A Weekly Column about Plants, Gardens, & Yards
ISU Extension and Outreach Consumer Horticulture • Lyon-O’Brien-Osceola-Sioux Counties
Overwintering Garden Geraniums
By: Margaret Murphy, Horticulture Educator/Regional Foods Coordinator
Lyon, O’Brien, Osceola and Sioux Counties
It’s that time of year again when gardeners are busy cleaning-up flower beds and vegetable gardens as they prepare them for a good winter’s rest. With the threat of a killing frost looming in our future, we are also faced with the decision to either overwinter our potted plants or send them to the compost. I still have many containers filled with coleus, ornamental spikes, begonias and mums. I also have several pots of garden geraniums. The geraniums were particularly outstanding this year. Even now they continue to present a beautiful display of blooms on the steps of our front porch. I started these geraniums from seed last winter. When you grow something from a seed, tend it over many months, and enjoy its splendor all season long, it’s just not that easy to watch it perish with the first hard frost. So, I think I will try to overwinter my geraniums.
Iowa State University Extension and Outreach has a nice publication that describes three ways you can keep your geraniums through the winter indoors. The first method is to leave them as actively growing plants. Before a hard frost, carefully dig up geraniums in beds or borders and place them in a proper sized pot. For geraniums already in a container, just bring them indoors but always check first for any unwanted hitchhikers. Trim the plants back by one-third to one-half, water thoroughly and set in a sunny spot. If you lack space near a bright window, you can also keep your geraniums under fluorescent light, or use a combination of both natural and artificial light. Also, keep the geraniums away from heat vents or the fireplace as they fare much better in cooler temperatures (60 to 70 degrees F). If your plants start looking spindly or sickly, they may be too warm or suffering from insufficient light. Water your indoor geraniums as needed.
A second way to save your favorite geraniums is to take cuttings. This method works especially well if you have limited space and can’t overwinter large pots. Use a sharp knife and cut a 3 to 4 inch stem from the terminal end or tip of the shoot. Pinch off the lower leaves and dip the cut end in a rooting hormone. Rooting hormone mixtures are available at most garden centers. Place each cutting in a rooting medium. Coarse sand alone or mixed with sphagnum peat moss will work as will vermiculite or a mixture of perlite and peat moss. You can also buy a commercial rooting mix. Water the medium well and let it drain (make sure the container you use has drainage holes). Keep the cuttings just moist enough to prevent them from shriveling. Set them in a brightly lit area but not in direct sunlight as this can cook the plants. Many gardeners will create a mini-greenhouse for cuttings by placing them under a clear, plastic bag while they’re developing roots.

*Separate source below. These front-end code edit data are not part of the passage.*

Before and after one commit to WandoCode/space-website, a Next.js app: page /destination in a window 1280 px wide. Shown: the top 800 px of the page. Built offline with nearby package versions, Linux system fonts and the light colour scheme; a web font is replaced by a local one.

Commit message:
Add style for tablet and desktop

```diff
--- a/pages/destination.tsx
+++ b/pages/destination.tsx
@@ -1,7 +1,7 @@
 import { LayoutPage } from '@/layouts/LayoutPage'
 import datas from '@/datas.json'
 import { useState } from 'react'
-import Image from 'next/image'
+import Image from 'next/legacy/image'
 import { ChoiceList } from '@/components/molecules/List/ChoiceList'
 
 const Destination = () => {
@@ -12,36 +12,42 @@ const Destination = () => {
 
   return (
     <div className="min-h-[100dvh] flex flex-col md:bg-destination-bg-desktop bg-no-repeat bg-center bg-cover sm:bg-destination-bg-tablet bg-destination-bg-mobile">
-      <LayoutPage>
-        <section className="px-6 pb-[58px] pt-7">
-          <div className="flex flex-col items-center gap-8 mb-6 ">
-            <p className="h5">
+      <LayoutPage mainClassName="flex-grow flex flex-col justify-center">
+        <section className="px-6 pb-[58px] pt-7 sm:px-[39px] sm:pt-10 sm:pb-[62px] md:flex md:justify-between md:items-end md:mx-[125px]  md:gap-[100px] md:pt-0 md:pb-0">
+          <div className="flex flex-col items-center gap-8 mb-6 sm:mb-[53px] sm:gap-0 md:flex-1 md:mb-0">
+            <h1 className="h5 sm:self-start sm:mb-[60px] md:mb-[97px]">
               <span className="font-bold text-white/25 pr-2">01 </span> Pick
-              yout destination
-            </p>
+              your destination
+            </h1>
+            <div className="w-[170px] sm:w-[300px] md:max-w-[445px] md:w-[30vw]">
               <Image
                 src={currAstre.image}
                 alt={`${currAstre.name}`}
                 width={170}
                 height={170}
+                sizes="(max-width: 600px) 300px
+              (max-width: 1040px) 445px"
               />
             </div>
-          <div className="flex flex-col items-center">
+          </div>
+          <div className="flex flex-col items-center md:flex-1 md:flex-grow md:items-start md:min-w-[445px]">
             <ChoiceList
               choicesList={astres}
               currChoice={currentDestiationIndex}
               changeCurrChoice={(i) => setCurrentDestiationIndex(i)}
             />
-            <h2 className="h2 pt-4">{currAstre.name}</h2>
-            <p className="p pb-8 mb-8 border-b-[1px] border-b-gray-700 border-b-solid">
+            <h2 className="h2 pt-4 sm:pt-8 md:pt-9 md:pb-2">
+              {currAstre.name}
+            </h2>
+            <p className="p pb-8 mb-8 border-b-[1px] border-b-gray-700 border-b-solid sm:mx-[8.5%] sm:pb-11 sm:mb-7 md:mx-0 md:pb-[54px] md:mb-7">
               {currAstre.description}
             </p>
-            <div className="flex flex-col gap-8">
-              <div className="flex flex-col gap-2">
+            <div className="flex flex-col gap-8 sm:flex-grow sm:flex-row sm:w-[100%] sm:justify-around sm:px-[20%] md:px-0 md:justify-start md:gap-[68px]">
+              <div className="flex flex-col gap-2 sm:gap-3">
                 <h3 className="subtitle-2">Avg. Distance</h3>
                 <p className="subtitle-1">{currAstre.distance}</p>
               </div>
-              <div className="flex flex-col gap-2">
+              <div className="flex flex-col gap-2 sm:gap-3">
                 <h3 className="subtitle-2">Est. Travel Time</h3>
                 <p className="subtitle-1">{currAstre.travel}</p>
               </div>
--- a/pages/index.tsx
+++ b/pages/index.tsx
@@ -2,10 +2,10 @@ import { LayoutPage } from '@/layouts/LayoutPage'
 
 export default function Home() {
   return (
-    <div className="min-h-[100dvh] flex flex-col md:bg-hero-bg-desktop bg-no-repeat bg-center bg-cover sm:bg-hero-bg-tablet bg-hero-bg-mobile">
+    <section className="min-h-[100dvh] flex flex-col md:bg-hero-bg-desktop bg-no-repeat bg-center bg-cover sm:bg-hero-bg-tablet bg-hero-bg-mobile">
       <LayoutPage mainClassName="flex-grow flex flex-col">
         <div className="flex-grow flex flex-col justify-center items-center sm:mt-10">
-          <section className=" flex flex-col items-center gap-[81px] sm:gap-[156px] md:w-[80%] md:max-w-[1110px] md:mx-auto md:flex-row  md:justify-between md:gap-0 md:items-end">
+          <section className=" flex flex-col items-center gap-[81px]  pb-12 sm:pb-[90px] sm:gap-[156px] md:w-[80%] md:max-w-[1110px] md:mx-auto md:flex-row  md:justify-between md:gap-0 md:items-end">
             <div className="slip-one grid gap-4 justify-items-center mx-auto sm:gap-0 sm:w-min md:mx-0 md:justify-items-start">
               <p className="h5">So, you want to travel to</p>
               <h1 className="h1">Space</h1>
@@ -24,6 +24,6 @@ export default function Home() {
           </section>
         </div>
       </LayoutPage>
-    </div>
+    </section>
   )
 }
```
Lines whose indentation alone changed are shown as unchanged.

Cuttings should be well-rooted after about 6 weeks. Once rooted transplant each cutting to a container of its own using potting soil and keep in a sunny place or under fluorescent light just like you would for the previously mentioned potted geraniums.
The last method for overwintering geraniums is one my mom’s grandmother practiced. This method entails digging up the plants (before a hard frost) and then gently shaking the soil from the roots. The plants were then stored, hung upside down in a cool (45° to 55°F), dry location. In those years, most folks had fruit cellars, which worked well as a place to store dormant geraniums. The temperature stayed cool and it wasn’t too dry. Today, an unheated room, cool basement or garage may work. You can also store the plants in a large, paper bag if you don’t have a suitable place to hang them. Keep the bag open to allow for good air circulation. Don’t be surprised when the leaves start to dry up and fall off. This is probably going to happen.
In mid-March, cut back each plant to about one-third of its original height or to firm, green, live tissue and remove any dead or withered material. Pot up each plant and water thoroughly. Place the potted geraniums in a brightly lit spot and keep your fingers crossed. Plants overwintered in this manner may take awhile before they begin growing again. Keep the potted geraniums indoors until the threat of frost has passed. Then plant outdoors or show them off in a sunlit container garden.
With whatever method you try, always remember to select only healthy plants to overwinter. This will give you the best chance for success with your geraniums next year. For more information of growing geraniums, take a look at the Iowa State University Extension and Outreach publication Growing and Overwintering Garden Geraniums (publication no. RG 320, revised March 2013). For any questions feel free to contact Horticulture Educator, Margaret Murphy, at firstname.lastname@example.org or your local County Extension office.
Contact information: Margaret Murphy 712 472-2576(office) •605 521-7893(cell) •email@example.com